WHAT YOU HAVE TO DO | Starting at the line containing "('LP', 'Absent')], ylim)" and ending at the line containing "diff --git a/retsupp/visualize/paper/plot_fig1.py", print every line of the material below exactly, both ends included, and stop there.

INPUT RECORDS |

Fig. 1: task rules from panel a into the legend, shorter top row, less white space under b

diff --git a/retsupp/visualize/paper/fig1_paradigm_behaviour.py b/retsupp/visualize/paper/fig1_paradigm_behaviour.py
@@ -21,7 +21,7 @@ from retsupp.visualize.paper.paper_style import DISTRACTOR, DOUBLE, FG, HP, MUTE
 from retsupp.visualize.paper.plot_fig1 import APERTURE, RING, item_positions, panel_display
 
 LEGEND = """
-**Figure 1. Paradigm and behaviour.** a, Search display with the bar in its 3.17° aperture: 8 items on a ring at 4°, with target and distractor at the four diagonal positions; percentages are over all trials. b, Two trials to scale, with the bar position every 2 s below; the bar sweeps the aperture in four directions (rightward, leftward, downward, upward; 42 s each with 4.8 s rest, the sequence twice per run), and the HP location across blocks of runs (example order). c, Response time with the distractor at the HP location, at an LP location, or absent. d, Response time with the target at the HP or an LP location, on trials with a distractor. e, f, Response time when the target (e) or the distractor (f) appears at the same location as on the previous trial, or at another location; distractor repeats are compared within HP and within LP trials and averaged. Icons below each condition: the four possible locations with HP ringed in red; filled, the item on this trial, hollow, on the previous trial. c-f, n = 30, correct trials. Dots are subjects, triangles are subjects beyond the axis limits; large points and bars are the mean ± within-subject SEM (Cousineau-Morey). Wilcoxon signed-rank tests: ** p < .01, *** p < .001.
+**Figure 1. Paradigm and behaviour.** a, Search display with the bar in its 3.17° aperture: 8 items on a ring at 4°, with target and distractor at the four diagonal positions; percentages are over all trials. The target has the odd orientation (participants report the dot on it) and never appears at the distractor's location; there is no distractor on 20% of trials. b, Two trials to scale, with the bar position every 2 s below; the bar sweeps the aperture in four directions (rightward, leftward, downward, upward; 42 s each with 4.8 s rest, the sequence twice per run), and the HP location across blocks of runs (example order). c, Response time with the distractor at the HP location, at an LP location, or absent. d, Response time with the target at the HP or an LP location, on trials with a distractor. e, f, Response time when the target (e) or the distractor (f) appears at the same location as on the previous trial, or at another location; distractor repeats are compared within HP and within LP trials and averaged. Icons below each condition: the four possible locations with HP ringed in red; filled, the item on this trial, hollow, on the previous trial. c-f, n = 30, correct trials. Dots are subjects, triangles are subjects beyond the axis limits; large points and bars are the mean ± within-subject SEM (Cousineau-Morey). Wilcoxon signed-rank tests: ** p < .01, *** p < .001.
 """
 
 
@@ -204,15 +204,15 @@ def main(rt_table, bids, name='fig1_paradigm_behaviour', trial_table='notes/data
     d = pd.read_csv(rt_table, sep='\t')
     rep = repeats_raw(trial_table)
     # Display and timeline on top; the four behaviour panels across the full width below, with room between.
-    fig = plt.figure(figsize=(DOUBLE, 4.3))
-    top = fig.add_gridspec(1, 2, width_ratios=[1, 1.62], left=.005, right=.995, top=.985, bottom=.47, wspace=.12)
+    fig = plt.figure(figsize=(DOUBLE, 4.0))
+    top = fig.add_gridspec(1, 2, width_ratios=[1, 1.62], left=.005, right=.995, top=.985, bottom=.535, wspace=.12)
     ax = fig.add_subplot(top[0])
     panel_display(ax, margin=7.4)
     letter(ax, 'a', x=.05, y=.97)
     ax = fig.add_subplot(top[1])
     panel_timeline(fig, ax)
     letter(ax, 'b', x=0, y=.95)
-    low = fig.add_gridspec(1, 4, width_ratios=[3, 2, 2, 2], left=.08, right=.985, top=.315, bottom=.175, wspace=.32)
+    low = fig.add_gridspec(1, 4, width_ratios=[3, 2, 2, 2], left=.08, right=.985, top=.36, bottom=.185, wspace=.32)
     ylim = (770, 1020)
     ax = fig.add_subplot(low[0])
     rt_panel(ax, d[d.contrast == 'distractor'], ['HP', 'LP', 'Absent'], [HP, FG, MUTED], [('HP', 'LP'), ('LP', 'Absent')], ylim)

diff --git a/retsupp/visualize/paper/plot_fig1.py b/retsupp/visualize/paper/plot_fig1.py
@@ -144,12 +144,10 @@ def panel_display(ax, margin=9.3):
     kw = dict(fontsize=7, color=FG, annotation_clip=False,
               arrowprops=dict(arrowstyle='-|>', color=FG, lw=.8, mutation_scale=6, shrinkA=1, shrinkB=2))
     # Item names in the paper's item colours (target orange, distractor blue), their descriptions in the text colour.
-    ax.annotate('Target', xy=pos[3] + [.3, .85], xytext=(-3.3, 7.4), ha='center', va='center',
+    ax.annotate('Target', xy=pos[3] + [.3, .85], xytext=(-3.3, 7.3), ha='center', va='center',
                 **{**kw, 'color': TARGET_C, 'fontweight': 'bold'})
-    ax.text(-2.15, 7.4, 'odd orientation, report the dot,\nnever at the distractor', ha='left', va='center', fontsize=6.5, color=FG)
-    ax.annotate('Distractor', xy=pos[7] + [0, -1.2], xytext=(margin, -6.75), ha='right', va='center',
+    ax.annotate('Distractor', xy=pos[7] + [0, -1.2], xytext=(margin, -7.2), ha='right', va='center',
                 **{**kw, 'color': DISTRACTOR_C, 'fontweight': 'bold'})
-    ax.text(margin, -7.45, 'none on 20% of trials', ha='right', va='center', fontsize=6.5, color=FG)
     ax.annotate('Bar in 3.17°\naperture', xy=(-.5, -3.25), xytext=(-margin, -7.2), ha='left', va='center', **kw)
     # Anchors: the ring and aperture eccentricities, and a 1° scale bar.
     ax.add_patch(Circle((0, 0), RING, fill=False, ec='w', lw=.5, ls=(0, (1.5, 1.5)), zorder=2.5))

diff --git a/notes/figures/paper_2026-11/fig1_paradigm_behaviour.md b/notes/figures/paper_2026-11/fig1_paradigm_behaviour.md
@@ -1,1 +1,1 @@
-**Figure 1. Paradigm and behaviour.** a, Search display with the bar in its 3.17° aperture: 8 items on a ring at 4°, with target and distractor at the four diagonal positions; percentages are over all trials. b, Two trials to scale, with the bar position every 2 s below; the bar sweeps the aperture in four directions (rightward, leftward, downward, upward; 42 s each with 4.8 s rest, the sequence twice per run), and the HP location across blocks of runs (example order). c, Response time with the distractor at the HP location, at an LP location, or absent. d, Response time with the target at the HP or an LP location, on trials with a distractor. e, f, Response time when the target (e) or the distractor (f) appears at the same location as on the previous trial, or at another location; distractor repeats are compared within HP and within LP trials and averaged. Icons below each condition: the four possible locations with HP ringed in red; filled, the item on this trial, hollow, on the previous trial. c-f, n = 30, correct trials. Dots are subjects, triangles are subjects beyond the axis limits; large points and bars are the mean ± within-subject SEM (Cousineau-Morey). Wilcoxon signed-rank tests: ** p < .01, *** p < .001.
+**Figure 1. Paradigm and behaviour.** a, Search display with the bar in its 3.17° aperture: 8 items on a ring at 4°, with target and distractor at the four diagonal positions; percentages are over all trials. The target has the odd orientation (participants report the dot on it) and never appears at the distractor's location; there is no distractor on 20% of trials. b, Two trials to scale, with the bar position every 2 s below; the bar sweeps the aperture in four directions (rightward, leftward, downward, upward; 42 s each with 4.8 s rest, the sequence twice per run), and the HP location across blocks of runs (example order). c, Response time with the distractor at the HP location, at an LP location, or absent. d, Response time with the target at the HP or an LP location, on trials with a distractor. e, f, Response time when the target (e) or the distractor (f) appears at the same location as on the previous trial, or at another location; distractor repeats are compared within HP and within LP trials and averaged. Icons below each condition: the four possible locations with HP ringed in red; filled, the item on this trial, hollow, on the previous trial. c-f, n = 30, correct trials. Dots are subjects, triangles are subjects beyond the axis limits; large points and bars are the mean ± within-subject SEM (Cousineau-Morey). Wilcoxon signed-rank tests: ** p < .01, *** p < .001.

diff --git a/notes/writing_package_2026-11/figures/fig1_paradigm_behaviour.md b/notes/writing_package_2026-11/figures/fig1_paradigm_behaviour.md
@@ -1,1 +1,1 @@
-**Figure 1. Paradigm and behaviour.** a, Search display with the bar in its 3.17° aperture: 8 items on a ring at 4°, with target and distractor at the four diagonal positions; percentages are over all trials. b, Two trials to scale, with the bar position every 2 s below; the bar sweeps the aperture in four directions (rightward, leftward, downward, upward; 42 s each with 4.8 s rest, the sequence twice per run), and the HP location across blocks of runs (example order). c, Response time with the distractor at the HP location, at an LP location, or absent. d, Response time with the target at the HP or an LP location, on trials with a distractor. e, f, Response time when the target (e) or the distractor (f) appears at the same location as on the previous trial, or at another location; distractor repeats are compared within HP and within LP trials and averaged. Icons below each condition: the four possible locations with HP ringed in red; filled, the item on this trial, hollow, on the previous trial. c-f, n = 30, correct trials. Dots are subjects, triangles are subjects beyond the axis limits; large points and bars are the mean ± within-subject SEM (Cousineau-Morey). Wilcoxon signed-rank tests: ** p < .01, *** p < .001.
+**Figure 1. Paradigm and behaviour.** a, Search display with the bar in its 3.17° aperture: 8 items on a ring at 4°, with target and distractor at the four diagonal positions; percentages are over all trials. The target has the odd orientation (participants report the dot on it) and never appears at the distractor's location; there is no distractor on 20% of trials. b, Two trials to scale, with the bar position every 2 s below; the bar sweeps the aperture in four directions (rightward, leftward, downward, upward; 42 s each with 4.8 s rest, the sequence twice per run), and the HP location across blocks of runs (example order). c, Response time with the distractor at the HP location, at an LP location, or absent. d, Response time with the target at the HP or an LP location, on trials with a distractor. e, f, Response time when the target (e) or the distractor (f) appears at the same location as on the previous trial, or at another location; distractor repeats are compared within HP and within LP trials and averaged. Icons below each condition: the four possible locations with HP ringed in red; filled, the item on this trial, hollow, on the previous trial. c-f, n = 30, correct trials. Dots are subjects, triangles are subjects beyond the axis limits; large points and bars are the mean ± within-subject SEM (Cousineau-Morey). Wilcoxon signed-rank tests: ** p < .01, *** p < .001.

RESPONSE TO THE EXERCISE |
     rt_panel(ax, d[d.contrast == 'distractor'], ['HP', 'LP', 'Absent'], [HP, FG, MUTED], [('HP', 'LP'), ('LP', 'Absent')], ylim)

diff --git a/retsupp/visualize/paper/plot_fig1.py b/retsupp/visualize/paper/plot_fig1.py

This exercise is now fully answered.